── RECORD EXCERPTS ──
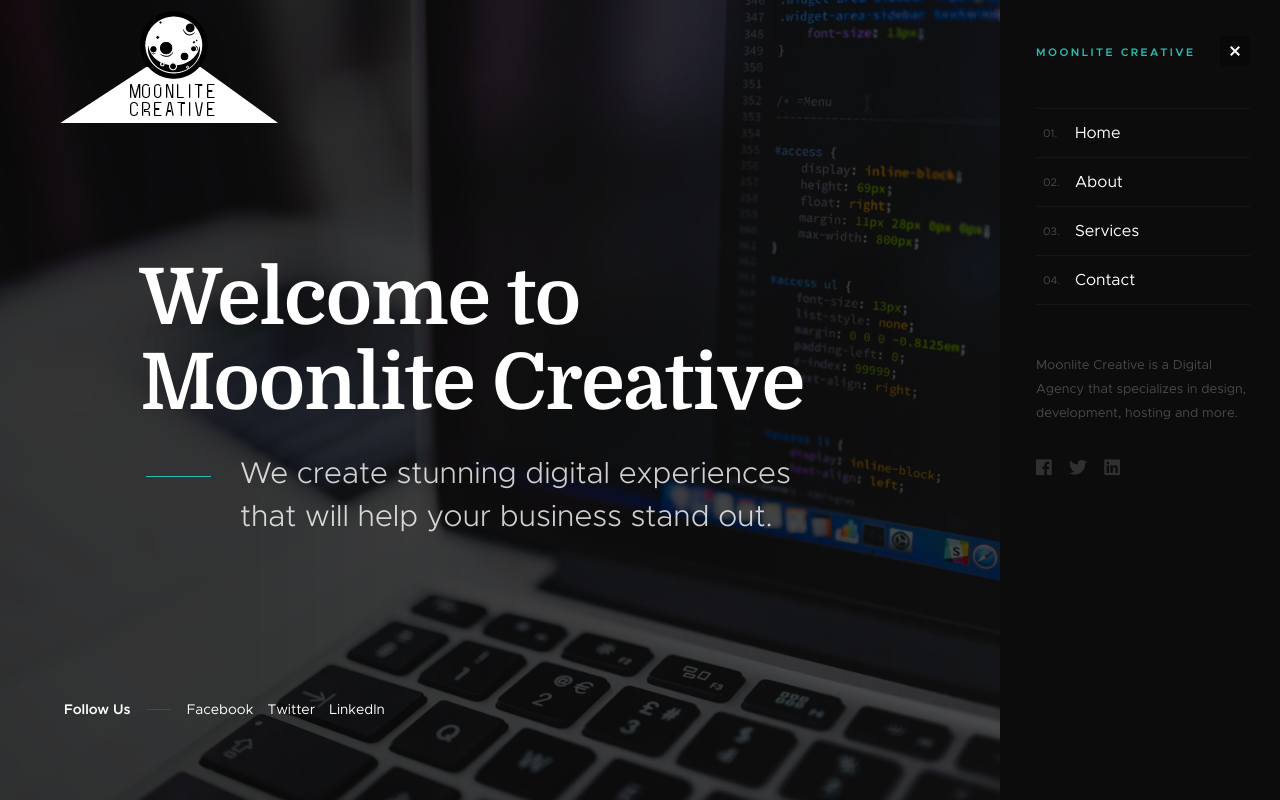
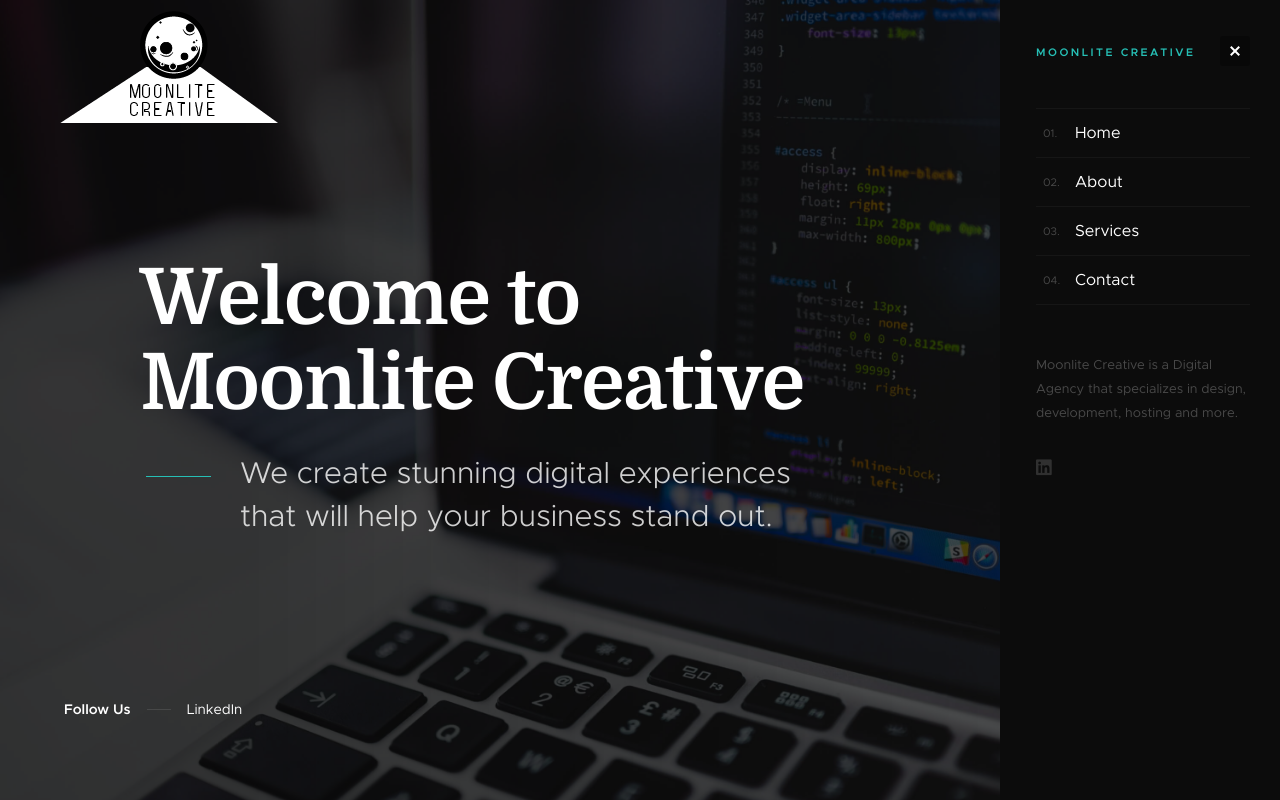
Before and after one commit to moonlitecreative/moonlitecreative.github.io, a plain HTML site: page docs/index.html in a window 1280 px wide. Both pictures are taken after a click on the link 1196 px from the left and 64 px from the top of the page. Shown: the top 800 px of the page. Drawn offline with Linux system fonts and the light colour scheme; files whose address does not match are found by name.

Commit message:
social media link

```diff
--- a/docs/index.html
+++ b/docs/index.html
@@ -62,13 +62,7 @@
 
                 <ul class="header-nav__social">
                     <li>
-                        <a href="#0"><i class="fab fa-facebook"></i></a>
-                    </li>
-                    <li>
-                        <a href="#0"><i class="fab fa-twitter"></i></a>
-                    </li>
-                    <li>
-                        <a href="#0"><i class="fab fa-linkedin"></i></a>
+                        <a href="https://www.linkedin.com/company/moonlite-creative/about/"><i class="fab fa-linkedin"></i></a>
                     </li>
                 </ul>
 
@@ -113,15 +107,7 @@
 
         <ul class="home-social">
             <li class="home-social-title">Follow Us</li>
-            <li><a href="#0">
-                <i class="fab fa-facebook"></i>
-                <span class="home-social-text">Facebook</span>
-            </a></li>
-            <li><a href="#0">
-                <i class="fab fa-twitter"></i>
-                <span class="home-social-text">Twitter</span>
-            </a></li>
-            <li><a href="#0">
+            <li><a href="https://www.linkedin.com/company/moonlite-creative/about/">
                 <i class="fab fa-linkedin"></i>
                 <span class="home-social-text">LinkedIn</span>
             </a></li>
@@ -539,13 +525,7 @@
 
                 <ul class="contact-social">
                     <li>
-                        <a href="#0"><i class="fab fa-facebook"></i></a>
-                    </li>
-                    <li>
-                        <a href="#0"><i class="fab fa-twitter"></i></a>
-                    </li>
-                    <li>
-                        <a href="#0"><i class="fab fa-linkedin"></i></a>
+                        <a href="https://www.linkedin.com/company/moonlite-creative/about/"><i class="fab fa-linkedin"></i></a>
                     </li>
                 </ul> <!-- end contact-social -->
 
```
───
• [PROMPT]: In the copy, include all records verbatim but no images.

• [RESPONSE FOR THIS EXERCISE]:
Before and after one commit to moonlitecreative/moonlitecreative.github.io, a plain HTML site: page docs/index.html in a window 1280 px wide. Both pictures are taken after a click on the link 1196 px from the left and 64 px from the top of the page. Shown: the top 800 px of the page. Drawn offline with Linux system fonts and the light colour scheme; files whose address does not match are found by name.

Commit message:
social media link

```diff
--- a/docs/index.html
+++ b/docs/index.html
@@ -62,13 +62,7 @@
 
                 <ul class="header-nav__social">
                     <li>
-                        <a href="#0"><i class="fab fa-facebook"></i></a>
-                    </li>
-                    <li>
-                        <a href="#0"><i class="fab fa-twitter"></i></a>
-                    </li>
-                    <li>
-                        <a href="#0"><i class="fab fa-linkedin"></i></a>
+                        <a href="https://www.linkedin.com/company/moonlite-creative/about/"><i class="fab fa-linkedin"></i></a>
                     </li>
                 </ul>
 
@@ -113,15 +107,7 @@
 
         <ul class="home-social">
             <li class="home-social-title">Follow Us</li>
-            <li><a href="#0">
-                <i class="fab fa-facebook"></i>
-                <span class="home-social-text">Facebook</span>
-            </a></li>
-            <li><a href="#0">
-                <i class="fab fa-twitter"></i>
-                <span class="home-social-text">Twitter</span>
-            </a></li>
-            <li><a href="#0">
+            <li><a href="https://www.linkedin.com/company/moonlite-creative/about/">
                 <i class="fab fa-linkedin"></i>
                 <span class="home-social-text">LinkedIn</span>
             </a></li>
@@ -539,13 +525,7 @@
 
                 <ul class="contact-social">
                     <li>
-                        <a href="#0"><i class="fab fa-facebook"></i></a>
-                    </li>
-                    <li>
-                        <a href="#0"><i class="fab fa-twitter"></i></a>
-                    </li>
-                    <li>
-                        <a href="#0"><i class="fab fa-linkedin"></i></a>
+                        <a href="https://www.linkedin.com/company/moonlite-creative/about/"><i class="fab fa-linkedin"></i></a>
                     </li>
                 </ul> <!-- end contact-social -->
 
```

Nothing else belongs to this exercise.